• [What you will do]: From the entries below, return only the lines starting at the one that contains "MODE --> PLAN[PlanExecuteAgent]" and ending at the one that contains "CORE --> RENDER[Inline", exactly as they stand.

• [Data provided]:
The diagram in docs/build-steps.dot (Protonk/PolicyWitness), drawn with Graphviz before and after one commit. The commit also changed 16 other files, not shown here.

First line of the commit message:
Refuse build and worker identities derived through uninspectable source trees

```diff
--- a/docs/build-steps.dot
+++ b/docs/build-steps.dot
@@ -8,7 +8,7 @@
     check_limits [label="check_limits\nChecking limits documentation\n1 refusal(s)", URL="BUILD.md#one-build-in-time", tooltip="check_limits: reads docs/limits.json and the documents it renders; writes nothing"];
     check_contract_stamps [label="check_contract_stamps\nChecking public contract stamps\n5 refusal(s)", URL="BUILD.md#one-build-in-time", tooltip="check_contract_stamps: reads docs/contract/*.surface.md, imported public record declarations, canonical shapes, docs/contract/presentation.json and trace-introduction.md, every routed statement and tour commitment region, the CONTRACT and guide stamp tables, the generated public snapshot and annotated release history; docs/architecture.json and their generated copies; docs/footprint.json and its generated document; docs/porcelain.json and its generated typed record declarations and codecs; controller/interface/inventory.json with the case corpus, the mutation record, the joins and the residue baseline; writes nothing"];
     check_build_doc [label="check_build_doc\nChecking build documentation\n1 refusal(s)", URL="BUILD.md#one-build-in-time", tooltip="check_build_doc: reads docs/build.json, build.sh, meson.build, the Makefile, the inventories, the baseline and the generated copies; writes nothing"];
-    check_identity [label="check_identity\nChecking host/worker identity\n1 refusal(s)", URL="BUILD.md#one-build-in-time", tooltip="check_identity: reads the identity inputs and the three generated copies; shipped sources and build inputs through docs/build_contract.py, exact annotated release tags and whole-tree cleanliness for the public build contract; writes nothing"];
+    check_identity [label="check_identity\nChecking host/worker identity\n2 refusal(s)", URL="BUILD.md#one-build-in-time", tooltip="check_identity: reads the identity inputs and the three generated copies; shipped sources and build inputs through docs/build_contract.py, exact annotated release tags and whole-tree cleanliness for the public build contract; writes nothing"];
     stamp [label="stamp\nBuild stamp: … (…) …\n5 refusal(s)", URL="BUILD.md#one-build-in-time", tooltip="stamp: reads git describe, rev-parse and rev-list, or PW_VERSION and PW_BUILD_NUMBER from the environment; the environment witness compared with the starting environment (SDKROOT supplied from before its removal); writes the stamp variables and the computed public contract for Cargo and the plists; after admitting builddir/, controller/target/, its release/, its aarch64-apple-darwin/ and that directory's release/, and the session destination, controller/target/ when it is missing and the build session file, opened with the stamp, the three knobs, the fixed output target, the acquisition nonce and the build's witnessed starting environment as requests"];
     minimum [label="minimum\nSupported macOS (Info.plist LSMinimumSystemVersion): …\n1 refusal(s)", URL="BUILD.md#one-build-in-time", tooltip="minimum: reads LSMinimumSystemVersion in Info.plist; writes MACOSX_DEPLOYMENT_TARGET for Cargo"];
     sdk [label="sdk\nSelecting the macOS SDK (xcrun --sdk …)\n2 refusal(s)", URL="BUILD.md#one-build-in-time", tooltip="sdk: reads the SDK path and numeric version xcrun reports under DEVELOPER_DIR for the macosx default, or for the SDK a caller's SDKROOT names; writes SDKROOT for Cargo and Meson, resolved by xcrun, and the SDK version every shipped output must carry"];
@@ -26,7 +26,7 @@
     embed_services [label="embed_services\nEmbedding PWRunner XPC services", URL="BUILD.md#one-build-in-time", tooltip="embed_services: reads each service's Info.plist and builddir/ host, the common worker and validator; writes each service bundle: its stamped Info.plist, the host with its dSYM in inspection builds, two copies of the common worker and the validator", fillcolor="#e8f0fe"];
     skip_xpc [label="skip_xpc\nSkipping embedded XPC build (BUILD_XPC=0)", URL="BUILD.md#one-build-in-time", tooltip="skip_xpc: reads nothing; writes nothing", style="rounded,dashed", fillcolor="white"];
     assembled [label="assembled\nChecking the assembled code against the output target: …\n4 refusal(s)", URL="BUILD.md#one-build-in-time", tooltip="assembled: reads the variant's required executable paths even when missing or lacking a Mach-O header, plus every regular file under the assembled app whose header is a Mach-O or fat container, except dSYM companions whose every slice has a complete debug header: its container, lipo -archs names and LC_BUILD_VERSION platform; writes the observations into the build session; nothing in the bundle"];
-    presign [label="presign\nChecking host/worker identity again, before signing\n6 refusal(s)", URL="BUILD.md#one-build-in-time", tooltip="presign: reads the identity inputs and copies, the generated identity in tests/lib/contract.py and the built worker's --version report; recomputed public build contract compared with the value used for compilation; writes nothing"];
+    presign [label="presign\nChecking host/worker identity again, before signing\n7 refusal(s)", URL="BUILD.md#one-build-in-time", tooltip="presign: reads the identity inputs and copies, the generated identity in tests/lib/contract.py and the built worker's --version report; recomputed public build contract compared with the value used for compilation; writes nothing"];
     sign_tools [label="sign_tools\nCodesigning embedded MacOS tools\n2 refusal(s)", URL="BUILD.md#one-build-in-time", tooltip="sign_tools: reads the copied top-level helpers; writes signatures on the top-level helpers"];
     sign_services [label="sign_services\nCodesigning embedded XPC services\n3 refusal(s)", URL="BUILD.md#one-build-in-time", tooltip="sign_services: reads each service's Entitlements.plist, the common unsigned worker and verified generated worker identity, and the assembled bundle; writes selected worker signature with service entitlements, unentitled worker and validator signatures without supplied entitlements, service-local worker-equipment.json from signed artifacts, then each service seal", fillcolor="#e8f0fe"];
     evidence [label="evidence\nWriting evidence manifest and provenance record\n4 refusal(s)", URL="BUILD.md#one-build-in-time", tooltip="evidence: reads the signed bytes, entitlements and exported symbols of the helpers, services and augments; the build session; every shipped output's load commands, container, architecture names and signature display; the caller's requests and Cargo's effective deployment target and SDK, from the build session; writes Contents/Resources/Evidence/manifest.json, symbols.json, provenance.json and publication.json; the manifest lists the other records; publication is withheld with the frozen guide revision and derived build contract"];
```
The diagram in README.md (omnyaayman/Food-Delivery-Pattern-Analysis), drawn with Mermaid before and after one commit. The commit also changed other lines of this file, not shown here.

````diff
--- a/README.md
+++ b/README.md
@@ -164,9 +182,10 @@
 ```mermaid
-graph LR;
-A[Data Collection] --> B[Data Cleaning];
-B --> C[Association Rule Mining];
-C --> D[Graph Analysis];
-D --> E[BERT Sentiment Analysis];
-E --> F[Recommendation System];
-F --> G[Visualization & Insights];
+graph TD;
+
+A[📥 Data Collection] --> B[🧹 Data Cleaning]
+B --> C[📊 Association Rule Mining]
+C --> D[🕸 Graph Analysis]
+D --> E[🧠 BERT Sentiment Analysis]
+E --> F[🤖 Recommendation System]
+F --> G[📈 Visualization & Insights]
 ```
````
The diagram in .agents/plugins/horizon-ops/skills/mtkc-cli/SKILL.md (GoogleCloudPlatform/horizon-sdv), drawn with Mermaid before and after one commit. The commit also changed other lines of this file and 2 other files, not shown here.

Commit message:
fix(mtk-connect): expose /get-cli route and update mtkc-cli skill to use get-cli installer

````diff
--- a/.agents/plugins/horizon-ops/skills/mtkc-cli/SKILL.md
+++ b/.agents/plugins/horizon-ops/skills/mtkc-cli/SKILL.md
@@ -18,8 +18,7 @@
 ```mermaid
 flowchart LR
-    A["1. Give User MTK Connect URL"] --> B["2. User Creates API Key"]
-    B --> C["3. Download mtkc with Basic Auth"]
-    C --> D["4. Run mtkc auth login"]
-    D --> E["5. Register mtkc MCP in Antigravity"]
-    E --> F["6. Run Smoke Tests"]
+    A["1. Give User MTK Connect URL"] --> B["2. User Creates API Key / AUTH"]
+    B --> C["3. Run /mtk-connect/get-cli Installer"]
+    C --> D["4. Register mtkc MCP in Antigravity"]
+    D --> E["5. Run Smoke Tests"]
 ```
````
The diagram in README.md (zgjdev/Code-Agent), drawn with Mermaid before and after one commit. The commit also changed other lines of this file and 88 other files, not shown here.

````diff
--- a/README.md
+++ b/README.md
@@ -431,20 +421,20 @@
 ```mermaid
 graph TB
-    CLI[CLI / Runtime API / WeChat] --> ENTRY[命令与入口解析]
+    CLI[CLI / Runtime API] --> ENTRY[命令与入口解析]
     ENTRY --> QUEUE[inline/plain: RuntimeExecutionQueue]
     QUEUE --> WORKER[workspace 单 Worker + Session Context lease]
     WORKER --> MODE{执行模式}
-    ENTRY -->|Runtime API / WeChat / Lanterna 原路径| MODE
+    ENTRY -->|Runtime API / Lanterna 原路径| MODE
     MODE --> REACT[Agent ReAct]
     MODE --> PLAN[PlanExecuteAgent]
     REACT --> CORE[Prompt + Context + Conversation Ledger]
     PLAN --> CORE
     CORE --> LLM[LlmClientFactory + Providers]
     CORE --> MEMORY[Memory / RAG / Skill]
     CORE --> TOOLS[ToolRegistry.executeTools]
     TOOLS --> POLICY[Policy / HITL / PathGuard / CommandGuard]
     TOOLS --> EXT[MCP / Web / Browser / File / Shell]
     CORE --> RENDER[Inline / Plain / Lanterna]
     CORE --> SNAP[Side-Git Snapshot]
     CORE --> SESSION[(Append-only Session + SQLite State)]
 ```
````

• [Answer space]:
     MODE --> PLAN[PlanExecuteAgent]
     REACT --> CORE[Prompt + Context + Conversation Ledger]
     PLAN --> CORE
     CORE --> LLM[LlmClientFactory + Providers]
     CORE --> MEMORY[Memory / RAG / Skill]
     CORE --> TOOLS[ToolRegistry.executeTools]
     TOOLS --> POLICY[Policy / HITL / PathGuard / CommandGuard]
     TOOLS --> EXT[MCP / Web / Browser / File / Shell]
     CORE --> RENDER[Inline / Plain / Lanterna]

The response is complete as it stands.